There are, however, generally accepted exceptions to the principle of non-retroactivity. For instance, the principle of retroactivity may not apply to an action of a host state that constitutes a continuous or composite act. A continuous act has been defined as a single act that extends over the entire time during which the act continues to breach an international obligation. A composite act is made up of a ‘series of actions or omissions defined in aggregate as wrongful’. Note, however, that a ‘composite act’ does not crystallise until the last portion of the series of acts or omissions that constitute the alleged breach under the investment treaty occurs. Nevertheless, there does not seem to be an agreed position on the extent of the relevance of continuous and composite acts. For instance, while some tribunals take the view that continuous or composite acts before the treaty enters into force are relevant only as factual background, others have opted for the opposite position and have appeared to give these acts more weight and relevance beyond merely setting out the factual background.

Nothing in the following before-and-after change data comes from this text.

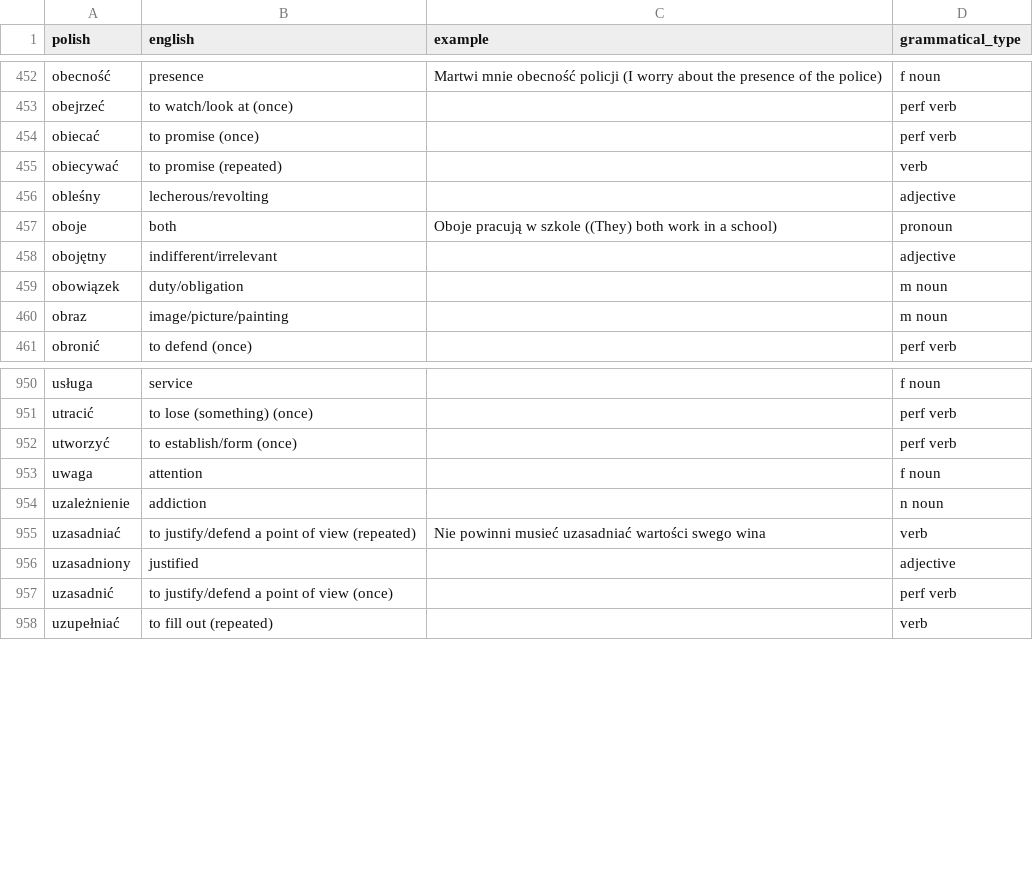
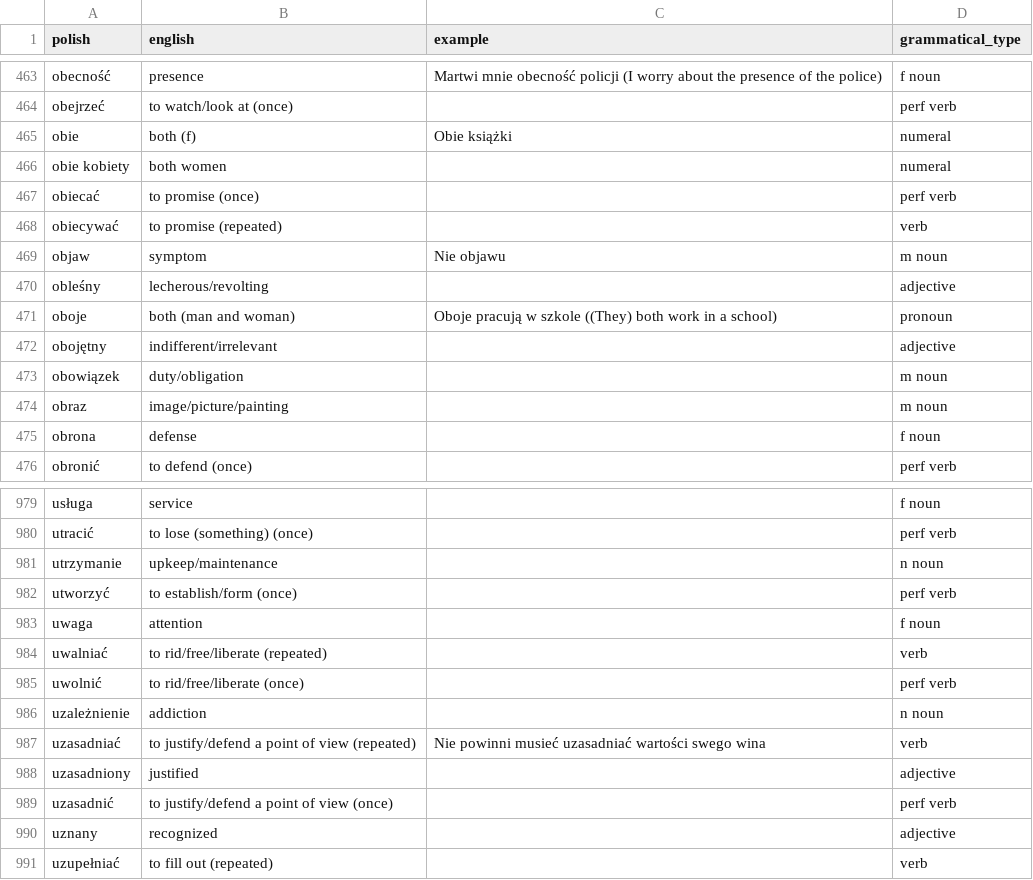
Before and after one commit to nihao2984/memrise-scraper, a CSV file: memrise_database.csv, drawn as a sheet; only a part is shown, gaps mark what is left out; the diff covers the shown part only.

```diff
--- a/memrise_database.csv
+++ b/memrise_database.csv
@@ -453,6 +464,9 @@ obecność,presence,Martwi mnie obecność policji (I worry about the presence o
 obejrzeć,to watch/look at (once),,perf verb
+obie,both (f),Obie książki,numeral
+obie kobiety,both women,,numeral
 obiecać,to promise (once),,perf verb
 obiecywać,to promise (repeated),,verb
+objaw,symptom,Nie objawu,m noun
 obleśny,lecherous/revolting,,adjective
-oboje,both,Oboje pracują w szkole ((They) both work in a school),pronoun
+oboje,both (man and woman),Oboje pracują w szkole ((They) both work in a school),pronoun
 obojętny,indifferent/irrelevant,,adjective
@@ -460,2 +474,3 @@ obowiązek,duty/obligation,,m noun
 obraz,image/picture/painting,,m noun
+obrona,defense,,f noun
 obronić,to defend (once),,perf verb
@@ -951,4 +980,7 @@ usługa,service,,f noun
 utracić,to lose (something) (once),,perf verb
+utrzymanie,upkeep/maintenance,,n noun
 utworzyć,to establish/form (once),,perf verb
 uwaga,attention,,f noun
+uwalniać,to rid/free/liberate (repeated),,verb
+uwolnić,to rid/free/liberate (once),,perf verb
 uzależnienie,addiction,,n noun
@@ -957,2 +989,3 @@ uzasadniony,justified,,adjective
 uzasadnić,to justify/defend a point of view (once),,perf verb
+uznany,recognized,,adjective
 uzupełniać,to fill out (repeated),,verb
```
Also changed, not shown: 42 added rows and 4 edited cells elsewhere in this file, memrise_levels.csv, 1 other file.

Some investment treaties provide a time frame within which a claim must be instituted against the host state in the event of an alleged breach. The recent United States–Mexico–Canada Agreement, for example, provides that ‘an investor may not claim if more than four years have elapsed from the date on which the investor first acquired, or should have first acquired knowledge of the alleged breach and knowledge that the investor has incurred loss or damage’. While some tribunals have enforced the limitation period strictly and held that it is ‘“clear and rigid” and it is not subject to any suspension, prolongation or other qualification’, others have hinted that the limitation period may be renewed (in relation to continuing breaches) or suspended for deserving circumstances. If an investment treaty is silent on the point, tribunals typically apply the principles of customary international law in deciding the issue, and lean towards allowing such claims unless the claimant was so dilatory and negligent that it would be inequitable to consider its claim.
A tribunal may also have jurisdiction over a claim arising after a treaty has been terminated. Usually, the termination of an investment treaty does not end its protections and obligations forthwith. Sunset clauses in investment treaties often offer continued protection for investment after the termination of a treaty, usually between 10 and 15 years, and can extend up to 20 years. For example, the Nigeria–China BIT (2001) stipulates post-treaty protection of 10 years, while the United Kingdom–China BIT (1986) provides for post-termination treaty protection of 15 years.
As seen in the foregoing discussions, the jurisdiction of the arbitral tribunal is a vital element in investment arbitration. All aspects of jurisdiction need to be considered, including subject-matter, personal, territorial and temporal jurisdiction. These varying facets of jurisdiction, including consent to arbitration, need to be analysed before taking steps to institute an arbitration claim, and that analysis should be carried out in a timely manner and with clarity against the backdrop of the relevant investment instrument upon which the prospective investment arbitration would be founded.